The SEC, in a report to be released as early as today, is expected to say that the pension and 401(k) consulting industry is beset by widespread conflicts of interest that often are not properly disclosed to clients.
Pension and 401(k) administrators rely on consultants to help them pick money managers and specific investments for the millions of workers in their plans. The consultants supposedly sift through investment strategies and track records to identify the most capable managers.
But the SEC found that many consultants don't reveal that their advice may be influenced by their extensive business ties to the investment firms, according to the sources.
For example, some consultants hold investment conferences that money managers pay large fees to attend. Consultants also sell various research, technology and data services to the investment firms.
There is nothing inherently wrong with selling services to money managers, but consultants have a fiduciary obligation to disclose conflicts that may taint their advice.

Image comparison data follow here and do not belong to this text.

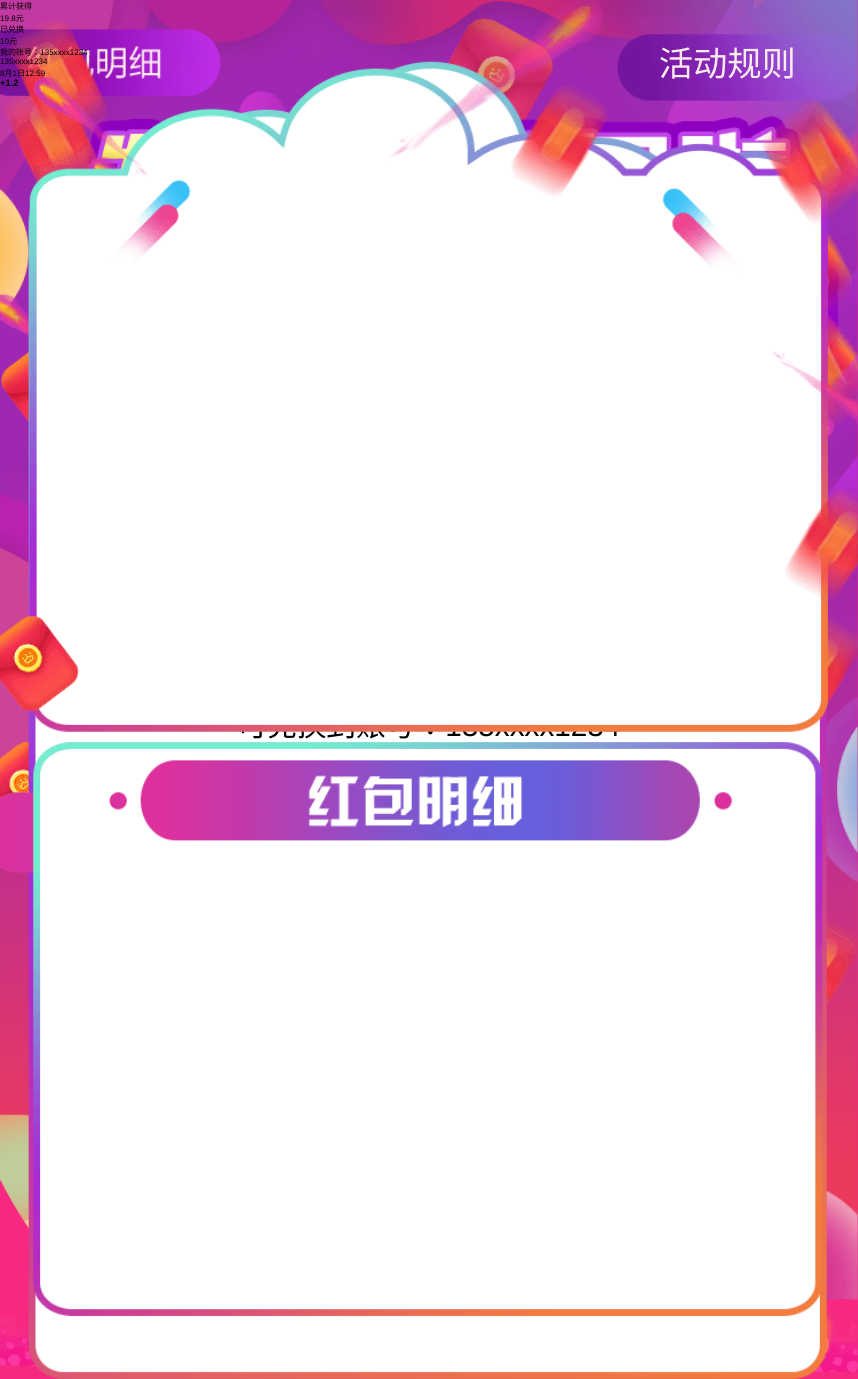
Repository: wangbiaozy/hb
Page: index.html
The author's editor kept a copy of each file at every save. The page is drawn from the files as they stood at one save, then again after the next save.
The browser window is 1280 px wide. The pictures show the whole page, at 67% of full size.

Above is the page before, as saved 2018-08-15 17:47:47.

### index.html
<!DOCTYPE html>
<html lang="en">
<head>
    <meta charset="UTF-8">
    <meta name="viewport" content="width=device-width, initial-scale=1.0, maximum-scale=1.0, minimum-scale=1.0, user-scalable=no, viewport-fit=cover">
    <meta http-equiv="X-UA-Compatible" content="ie=edge">
    <title>Document</title>
    <link rel="stylesheet" href="css/reset.min.css">
    <link rel="stylesheet/less" href="css/styles.less">
    <script src="js/less-1.7.0.min.js"></script>
</head>
<body>
    <section class="main">
        <a id="rule_btn" href="javascript:void(0)">活动规则</a>
        <!-- 首页 -->
        <div class="f_page">
                <p>已经有<span>xxxx</span>人拿到10元话费</p>
                <a id="cj" href="javascript:void(0)"></a>
                <a href="">赚钱攻略在此>></a>
        </div>
        <!-- 获得话费红包页 -->
        <div class="result">
            <p><span id="moneyText"></span>元</p>
            <a href="javascript:void(0)"></a>
        </div>
        <!-- 红包余额页 -->
        <div class="balance">
            <a href="javascript:void(0)"></a>
            <h2><span>6.8</span>元</h2>
            <p>满10元可兑</p>
            <p>可兑换到账号：<span>135xxxx1234</span></p>
            <div>
                <a href="javascript:void(0)">兑换</a>
                <span>1</span>
            </div>
            <div>
                <p>我的邀请码：<span>A10287</span></p>
                <a href="javascript:void(0)">复制邀请码</a>
            </div>
            <a href="javascript:void(0)"></a>
        </div>
        <!-- 红包明细页 -->
        <div class="detail">
            <div>
                <ul>
                    <li>累计获得</li>
                    <li><span>19.8</span>元</li>
                </ul>
                <ul>
                    <li>已兑换</li>
                    <li><span>10</span>元</li>
                </ul>
            </div>
            <p>我的账号：<span>135xxxx1234</span></p>
            <a href="javascript:void(0)"></a>
            <ul>
                <li>
                    <p>135xxxx1234</p>
                    <p><span>8月1日</span><span>12:59</span></p>
                    <h3>+1.2</h3>
                </li>
            </ul>
        </div>


    </section>

    <!-- 活动规则弹窗 -->
    <section class="rule">
        <a href="javascript:void(0)"></a>
        <ul>
            <li>1.活动期间，用户通过10086App开屏页，首页轮播图进入活动，领取10元的话费红包。自己可拆开随机金，剩余金额需分享并邀请好友帮忙拆开，每位可帮忙拆开随机金额，全部拆完即可兑换话费。</li>
            <li>2.邀请拆  红包的好友需为新注册10086App的用户，好友在活动页面输入邀请人的邀请码才能成功帮好友拆开红包，好友帮助拆开红包后同时可获得一个话费红包。</li>
            <li>3.用户需在当前红包全部拆完后，才可开启下一个红包。</li>
            <li>4.活动期间一经发现违规等恶意操作等作弊行为将取消获奖资格。</li>
            <li>5.活动期间，用户需持续下载并的登陆110086App，否则话费奖品无法发放。</li>
        </ul>
        <a href="javascript:void(0)"></a>
    </section>
    <!-- 遮罩层 -->
    <section class="mask" id="mask"></section>
</body>
</html>
<script src="js/jquery-1.10.1.min.js"></script>
<script src="js/index.js"></script>

### css/reset.min.css
@charset "utf-8";
/*默认样式清除和初始化*/
body,h1,h2,h3,h4,h5,h6,hr,p,blockquote,dl,dt,dd,ul,ol,li,button,input,textarea,th,td{margin:0;padding:0}body{font-size:12px;font-style:normal;font-family:"\5FAE\8F6F\96C5\9ED1",Helvetica,sans-serif}small{font-size:12px}h1{font-size:18px}h2{font-size:16px}h3{font-size:14px}h4,h5,h6{font-size:100%}ul,ol{list-style:none}a{text-decoration:none;background-color:transparent}a:hover,a:active{outline-width:0;text-decoration:none}table{border-collapse:collapse;border-spacing:0}hr{border:0;height:1px}img{border-style:none}img:not([src]){display:none}svg:not(:root){overflow:hidden}html{-webkit-touch-callout:none;-webkit-text-size-adjust:100%}input,textarea,button,a{-webkit-tap-highlight-color:rgba(0,0,0,0)}article,aside,details,figcaption,figure,footer,header,main,menu,nav,section,summary{display:block}audio,canvas,progress,video{display:inline-block}audio:not([controls]),video:not([controls]){display:none;height:0}progress{vertical-align:baseline}mark{background-color:#ff0;color:#000}sub,sup{position:relative;font-size:75%;line-height:0;vertical-align:baseline}sub{bottom:-0.25em}sup{top:-0.5em}button,input,select,textarea{font-size:100%;outline:0}button,input{overflow:visible}button,select{text-transform:none}textarea{overflow:auto}button,html [type="button"],[type="reset"],[type="submit"]{-webkit-appearance:button}button::-moz-focus-inner,[type="button"]::-moz-focus-inner,[type="reset"]::-moz-focus-inner,[type="submit"]::-moz-focus-inner{border-style:none;padding:0}button:-moz-focusring,[type="button"]:-moz-focusring,[type="reset"]:-moz-focusring,[type="submit"]:-moz-focusring{outline:1px dotted ButtonText}[type="checkbox"],[type="radio"]{box-sizing:border-box;padding:0}[type="number"]::-webkit-inner-spin-button,[type="number"]::-webkit-outer-spin-button{height:auto}[type="search"]{-webkit-appearance:textfield;outline-offset:-2px}[type="search"]::-webkit-search-cancel-button,[type="search"]::-webkit-search-decoration{-webkit-appearance:none}::-webkit-input-placeholder{color:inherit;opacity:.54}::-webkit-file-upload-button{-webkit-appearance:button;font:inherit}.clear:after{display:block;height:0;content:"";clear:both}
*{ -webkit-tap-highlight-color: rgba(0,0,0,0);-webkit-tap-highlight-color: transparent; /* For some Androids */ }

### js/index.js
(function (doc, win) {
    var docEl = doc.documentElement,
        resizeEvt = 'orientationchange' in window ? 'orientationchange' : 'resize',
        recalc = function () {
            var clientWidth = docEl.clientWidth;
            if (!clientWidth) return;
            docEl.style.fontSize = 100 * (clientWidth / 750) + 'px';
        };
    if (!doc.addEventListener) return;
    win.addEventListener(resizeEvt, recalc, false);
    doc.addEventListener('DOMContentLoaded', recalc, false);
})(document, window);
$(function () {

    //显示非中奖页背景
    function showFirstPageBg(){
        $('.main').removeClass('result');
    }
    //显示中奖页背景
    function showResultPageBg(){
        $('.main').addClass('result');
    }
    //显示活动规则弹窗
    $('#rule_btn').on('click',function(){
        $('.rule').show();
        showMask();
    });
    //关闭活动规则弹窗
    function hideRuleModel(){
        $('.rule').hide();
        hideMask();
    }
    $('.rule').on('click','a',function(){
        hideRuleModel();
    })

    //首页抽红包按钮
    $('#cj').on('click',function(){
        //奖品金额随机数
        var num = (Math.random()*9+1).toFixed(2);
        $('#moneyText').text(num);
        $('.result').show();
        $('.f_page').hide();
        showResultPageBg();
    });

    //显示红包余额页
    function showBalancePage(){
        $('.balance').show();
        $('.balance').siblings('div').hide();
    }
    //showBalancePage();
    //隐藏红包余额页
    function hideBalancePage(){
        $('.balance').hide();
        $('.balance').siblings('div').show();
    }



    //显示弹窗
    function showModel(){
        $('.model').show();
        showMask();
    }

    //关闭弹窗
    $('.close').on('click',function(){
        $(this).parent().parent().hide();
        hideMask();
    });
    //显示遮罩层
    function showMask(){
        $("#mask").css("height",$(document).height());
        $("#mask").css("width",$(document).width());
        $("#mask").show();
        $('body').css('position','fixed');
    }
    //隐藏遮罩层
    function hideMask(){
        $("#mask").hide();
        $('body').css('position','unset');
    }
});

Loaded but not shown: js/less-1.7.0.min.js (library); js/jquery-1.10.1.min.js (library)

After the next save:
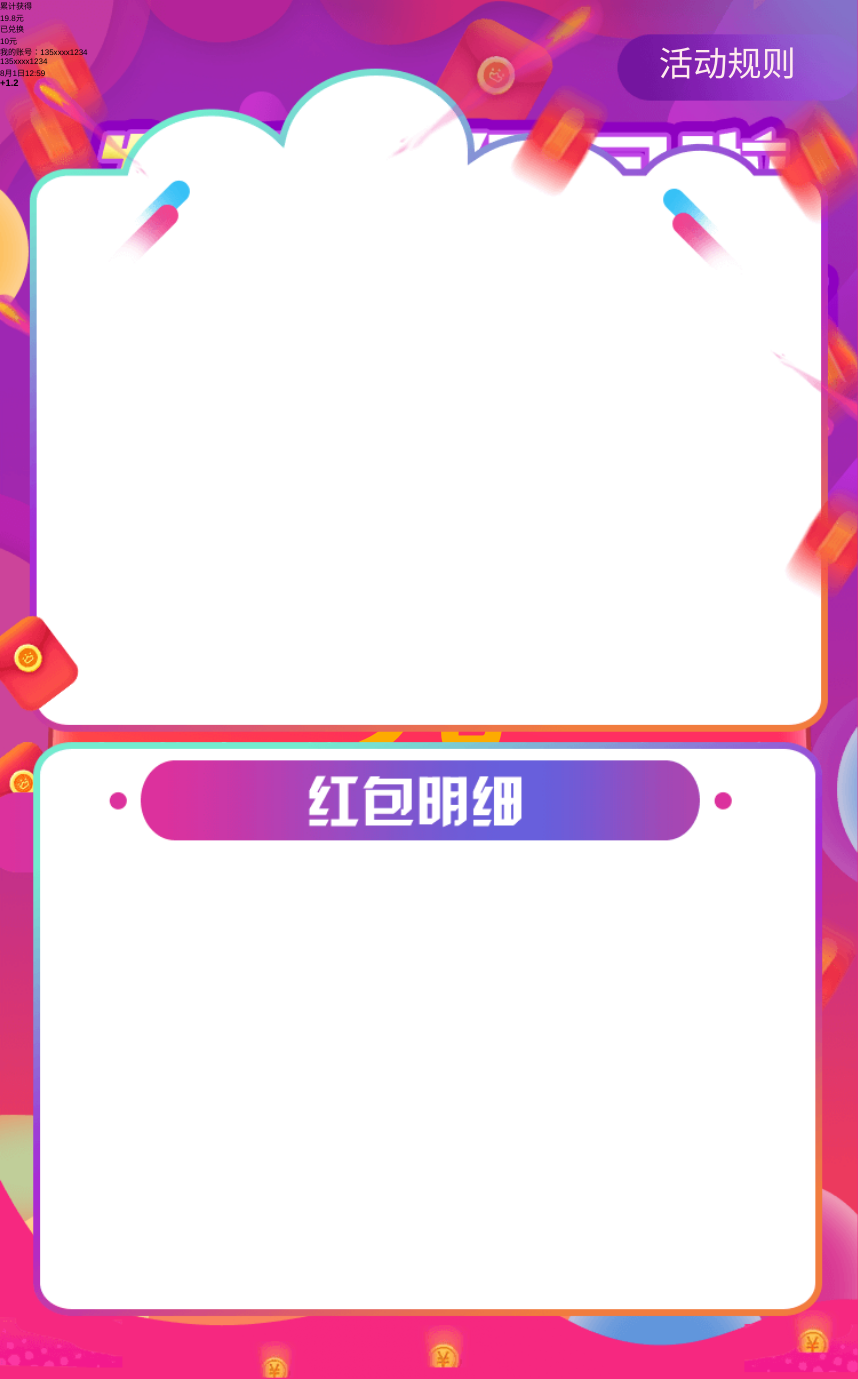
Saved 7 s later.
--- a/js/index.js
+++ b/js/index.js
@@ -55,6 +55,7 @@ $(function () {
         $('.balance').hide();
         $('.balance').siblings('div').show();
     }
+    hideBalancePage();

What frequently happens, critics say, is a pay-to-play arrangement in which consultants recommend money managers that buy their services rather than those with superior investment credentials.
"It's like the Wild West," said Ward Harris, managing director of McHenry Consulting, an independent retirement plan advisory firm in Emeryville, Calif., who has been critical of many industry practices. "If you get paid by the plan and at the same time you're selling consulting or software or data to the money managers, that's a conflict of interest," Harris said.
The undisclosed conflicts could saddle pension and 401(k) participants with underperforming or high-cost investments that drain their retirement nest eggs.
"There are a lot of losers," Harris said. "The No. 1 loser is the participant in the plan. The No. 2 loser is the taxpayer because we're subsidizing this."
Investment firms are eager to manage money for pensions and 401(k)s because such work can be extremely lucrative. It's a stable business that generates increasing profits as assets grow.
In some cases, according to critics, money managers have little use for the consultants' services and buy them solely to curry favor.
Selling services to money managers can often be more profitable than advising retirement plans, Harris said.
The SEC could potentially recommend rule changes to correct problems in the industry, such as requiring greater disclosure of relationships between pension advisors and investment managers.